New answers tagged

0

After a long discussion with "curiousone" I would like to like to share the relevant points of our discussion (hopefully I will do them justice) and some extra bits I added after thinking it over First Law of thermodynamics While the equation $$TdS = k_b T \ln N dN + dU -PdV $$ is quite general to any system where particle number is not conserved. We ...


0

John G. Cramer discussed G4V in a recent Analog Alternate View Column (Mar. 2016), and how Advanced LIGO data could possibly falsify G4V, General Relativity or even both of them (Their predicted gravity wave signatures signatures differ.) Cramer also stated that there would be no dark energy since G4v explains distant receding Type IIa supernova dimming as ...


0

I don't really have the background to understand such matters, but this presentation by Alan Guth gave me at least some idea of what it means to say the energy of a gravitational field is negative (which Guth calls a "miracle of physics"). Starting at 0:52:00 in that video clip, Guth presents this thought experiment... ...where it's taken as a given that ...


4

1) In view of the fact that we know how to measure the speed of light, it follows that a change in the speed of light would be detectable. 2) Any change in the speed of light would have to be accompanied by either a change in $\mu_0$, a change in $\epsilon_0$, or (far more drastically) a failure of Maxwell's equations, any of which would be easy to ...


5

I believe it can be useful to define the following concepts (I won't be very formal here for pedagogical reasons): Any event can be described through four real numbers, which we take to be: the moment in time it happens, and the position in space where it takes place. We call this four numbers the coordinates of the event. We collect these numbers in a ...


4

You're right. $\eta_{\mu\nu}\rightarrow \eta_{\mu^{'}\nu^{'}}=\Lambda^{\alpha}_{\,\,\mu^{'}}\eta_{\alpha\beta}\Lambda^{\beta}_{\,\,\nu^{'}}$ just says that the metric transforms as a tensor as you would expect from its indices; there's nothing special about that. Being invariant means that when you make the transformation you get back the same matrix: ...


0

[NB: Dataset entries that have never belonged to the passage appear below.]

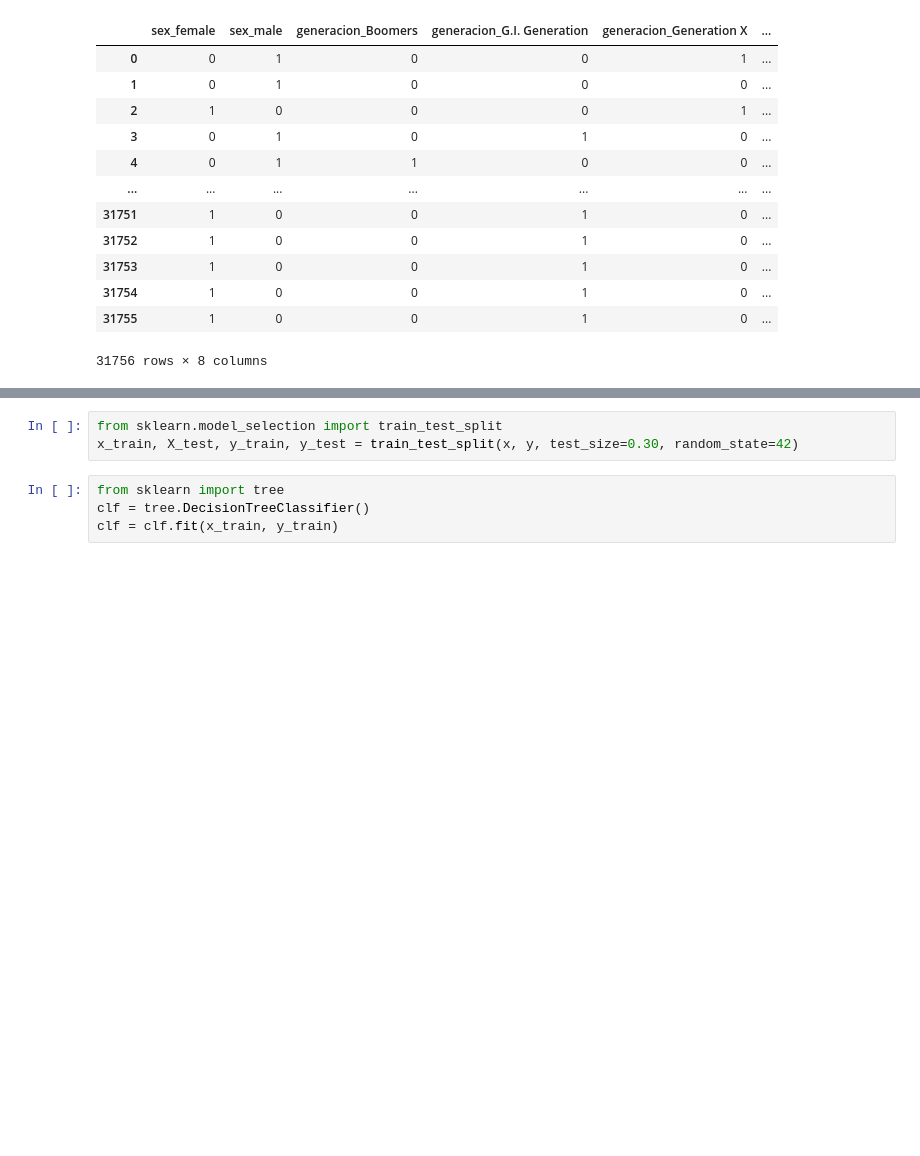
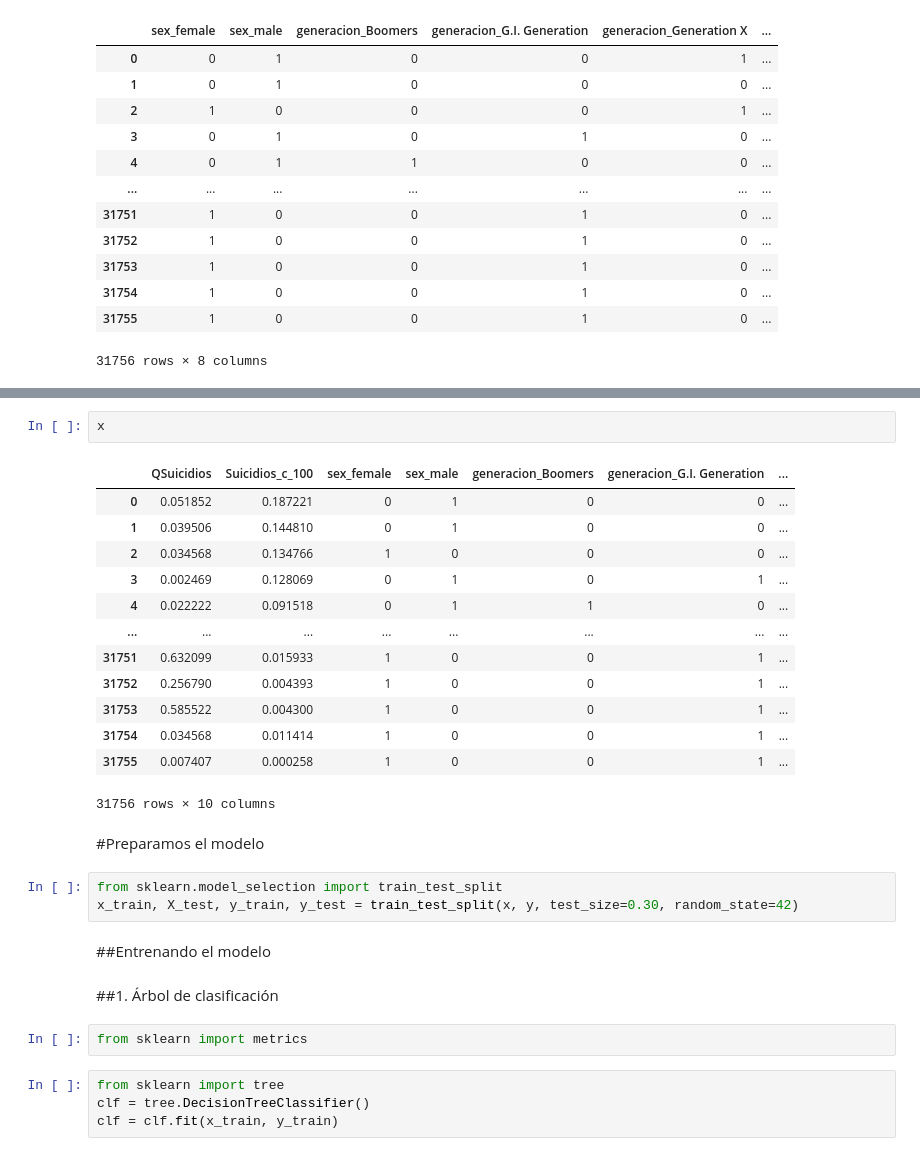
Before and after one commit to chrisdato/entrega_final, a Jupyter notebook: ProyectoFinal_ChristianTovar.ipynb, the cells around one changed output, grey strips where cells are left out. Saved outputs shown, nothing was run; the diff lists cells and outputs as text; blank space fills up the shorter version.

```diff
--- a/ProyectoFinal_ChristianTovar.ipynb
+++ b/ProyectoFinal_ChristianTovar.ipynb
@@ -368,6 +424,30 @@ y= df_nu['age']
+# %%
+x
+# %% [output]
+|  | QSuicidios | Suicidios_c_100 | sex_female | sex_male | generacion_Boomers | generacion_G.I. Generation | ... |
+| 0 | 0.051852 | 0.187221 | 0 | 1 | 0 | 0 | ... |
+| 1 | 0.039506 | 0.144810 | 0 | 1 | 0 | 0 | ... |
+| 2 | 0.034568 | 0.134766 | 1 | 0 | 0 | 0 | ... |
+| 3 | 0.002469 | 0.128069 | 0 | 1 | 0 | 1 | ... |
+| 4 | 0.022222 | 0.091518 | 0 | 1 | 1 | 0 | ... |
+| ... | ... | ... | ... | ... | ... | ... | ... |
+| 31751 | 0.632099 | 0.015933 | 1 | 0 | 0 | 1 | ... |
+| 31752 | 0.256790 | 0.004393 | 1 | 0 | 0 | 1 | ... |
+| 31753 | 0.585522 | 0.004300 | 1 | 0 | 0 | 1 | ... |
+| 31754 | 0.034568 | 0.011414 | 1 | 0 | 0 | 1 | ... |
+| 31755 | 0.007407 | 0.000258 | 1 | 0 | 0 | 1 | ... |
+31756 rows × 10 columns
+# %% [markdown]
+#Preparamos el modelo
 # %%
 from sklearn.model_selection import train_test_split
 x_train, X_test, y_train, y_test = train_test_split(x, y, test_size=0.30, random_state=42)
+# %% [markdown]
+##Entrenando el modelo
+# %% [markdown]
+##1. Árbol de clasificación
+# %%
+from sklearn import metrics
 # %%
 from sklearn import tree
 clf = tree.DecisionTreeClassifier()
```
Also changed, not shown: parts of 50 cells of this notebook.
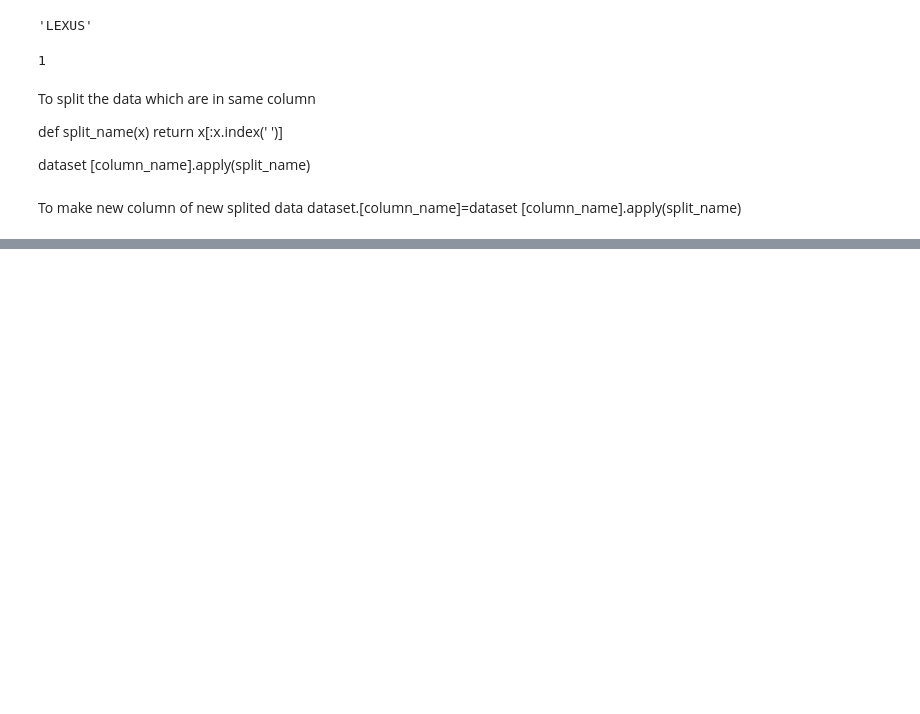
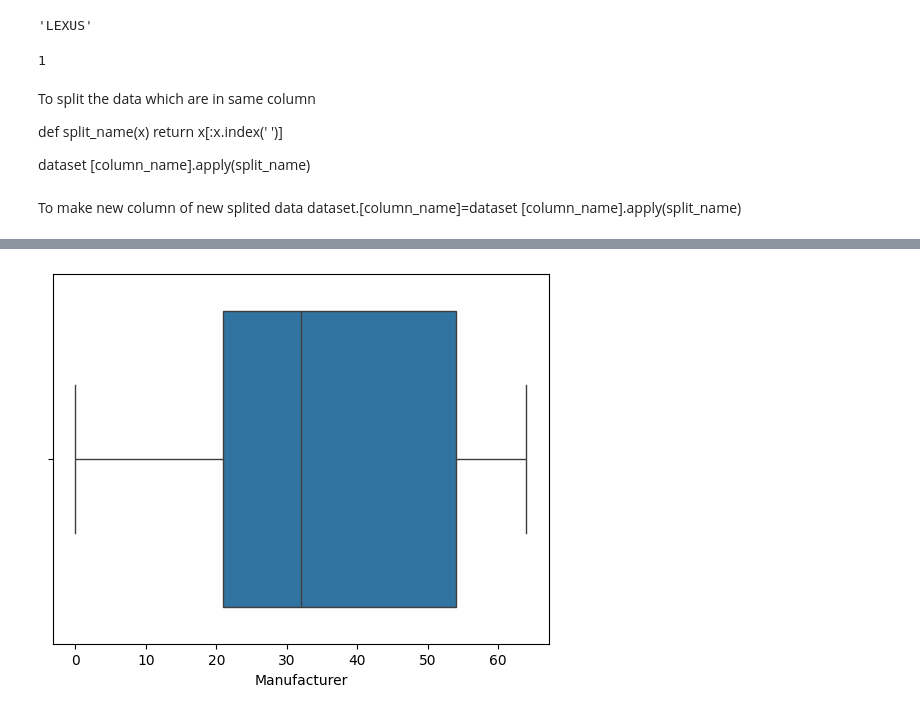
Before and after one commit to sudip-khanal/python-Basics, a Jupyter notebook: dataCleaning.ipynb, the cells around one changed output, grey strips where cells are left out. Saved outputs shown, nothing was run; the diff lists cells and outputs as text; code cells hidden in the pictures; blank space fills up the shorter version.

```diff
--- a/dataCleaning.ipynb
+++ b/dataCleaning.ipynb
@@ -124,0 +247,12 @@ dataset.[column_name]=dataset [column_name].apply(split_name)
+# %%
+Drive_wheels_en=LabelEncoder()
+dataset['Drive wheels']=Drive_wheels_en.fit_transform(dataset['Drive wheels'])
+# %%
+Gear_box_type_en=LabelEncoder()
+dataset['Gear box type']=Gear_box_type_en.fit_transform(dataset['Gear box type'])
+# %%
+Levy_en=LabelEncoder()
+dataset['Levy']=Levy_en.fit_transform(dataset['Levy'])
+# %%
+Engine_volume_en=LabelEncoder()
+dataset['Engine volume']=Engine_volume_en.fit_transform(dataset['Engine volume'])
@@ -124,0 +268,5 @@ dataset.[column_name]=dataset [column_name].apply(split_name)
+# %%
+sns.boxplot(x='Manufacturer',data=dataset)
+plt.show()
+# %% [output]
+[figure, added]
```
Also changed, not shown: parts of 35 cells of this notebook.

Trying to answer my old question myself: The cited piece is talking about an infrared cutoff, which basically amounts to giving the propagating particle a mass which appears squared in a propagator. So I think, what is meant is considering $$\lim_{\Lambda\to 0}\int \frac{d^4p}{p^2+\Lambda}$$ and this $\Lambda$ of course has a mass dimension of 2.



Top 50 recent answers are included